_PROBLEM_
Repeat the records below exactly, leaving out any pictures.

[Stored data entries]
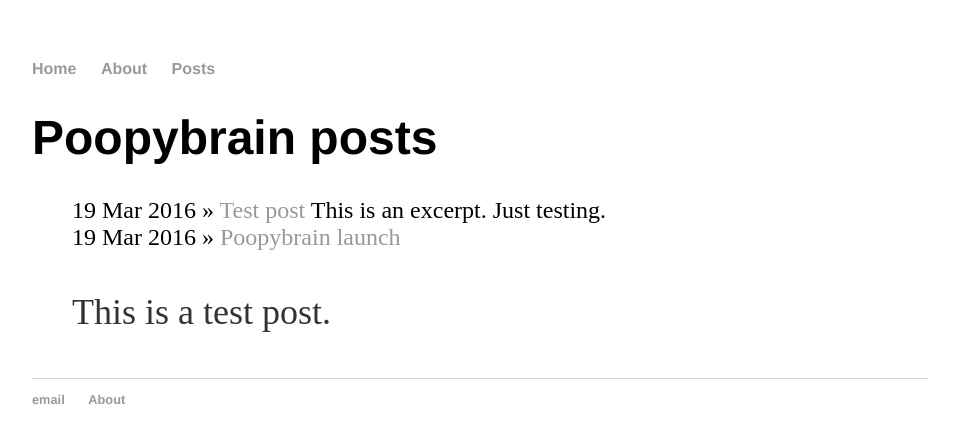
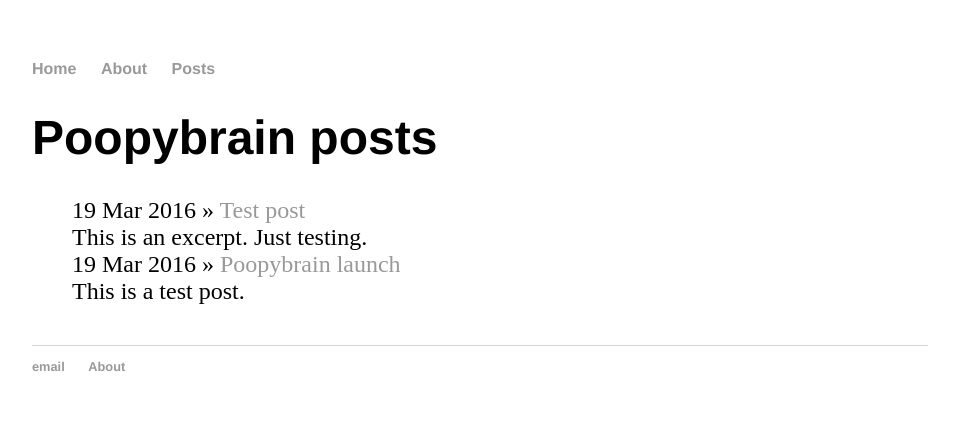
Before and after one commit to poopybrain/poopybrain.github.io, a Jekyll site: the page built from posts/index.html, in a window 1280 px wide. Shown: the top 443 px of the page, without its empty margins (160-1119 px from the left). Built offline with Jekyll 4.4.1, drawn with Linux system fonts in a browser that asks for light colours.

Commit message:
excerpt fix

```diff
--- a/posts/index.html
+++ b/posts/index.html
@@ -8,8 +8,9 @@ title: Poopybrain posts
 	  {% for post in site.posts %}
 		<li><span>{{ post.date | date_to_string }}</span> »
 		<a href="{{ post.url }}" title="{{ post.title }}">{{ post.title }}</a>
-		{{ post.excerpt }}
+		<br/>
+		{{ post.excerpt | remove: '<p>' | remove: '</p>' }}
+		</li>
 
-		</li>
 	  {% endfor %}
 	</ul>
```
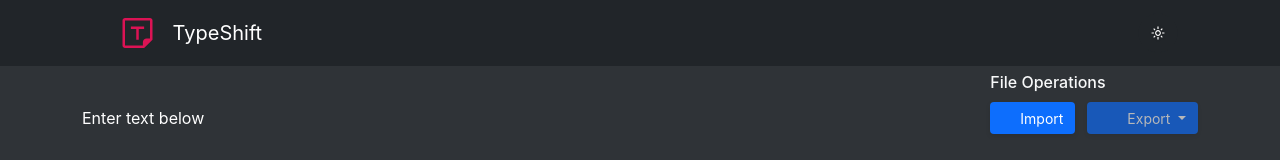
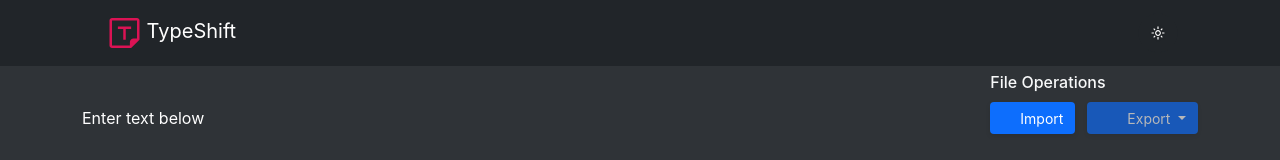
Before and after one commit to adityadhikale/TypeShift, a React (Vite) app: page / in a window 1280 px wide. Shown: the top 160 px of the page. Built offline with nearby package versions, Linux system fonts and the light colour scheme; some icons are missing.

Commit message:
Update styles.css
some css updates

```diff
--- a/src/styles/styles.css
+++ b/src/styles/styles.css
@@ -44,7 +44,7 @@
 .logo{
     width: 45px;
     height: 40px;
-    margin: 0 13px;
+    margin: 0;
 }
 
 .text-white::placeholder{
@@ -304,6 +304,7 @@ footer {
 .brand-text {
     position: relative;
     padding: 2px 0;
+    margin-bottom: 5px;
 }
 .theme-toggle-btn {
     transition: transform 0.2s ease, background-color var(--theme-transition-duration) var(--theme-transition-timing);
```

_RESULT OF THE TASK_
Before and after one commit to poopybrain/poopybrain.github.io, a Jekyll site: the page built from posts/index.html, in a window 1280 px wide. Shown: the top 443 px of the page, without its empty margins (160-1119 px from the left). Built offline with Jekyll 4.4.1, drawn with Linux system fonts in a browser that asks for light colours.

Commit message:
excerpt fix

```diff
--- a/posts/index.html
+++ b/posts/index.html
@@ -8,8 +8,9 @@ title: Poopybrain posts
 	  {% for post in site.posts %}
 		<li><span>{{ post.date | date_to_string }}</span> »
 		<a href="{{ post.url }}" title="{{ post.title }}">{{ post.title }}</a>
-		{{ post.excerpt }}
+		<br/>
+		{{ post.excerpt | remove: '<p>' | remove: '</p>' }}
+		</li>
 
-		</li>
 	  {% endfor %}
 	</ul>
```
Before and after one commit to adityadhikale/TypeShift, a React (Vite) app: page / in a window 1280 px wide. Shown: the top 160 px of the page. Built offline with nearby package versions, Linux system fonts and the light colour scheme; some icons are missing.

Commit message:
Update styles.css
some css updates

```diff
--- a/src/styles/styles.css
+++ b/src/styles/styles.css
@@ -44,7 +44,7 @@
 .logo{
     width: 45px;
     height: 40px;
-    margin: 0 13px;
+    margin: 0;
 }
 
 .text-white::placeholder{
@@ -304,6 +304,7 @@ footer {
 .brand-text {
     position: relative;
     padding: 2px 0;
+    margin-bottom: 5px;
 }
 .theme-toggle-btn {
     transition: transform 0.2s ease, background-color var(--theme-transition-duration) var(--theme-transition-timing);
```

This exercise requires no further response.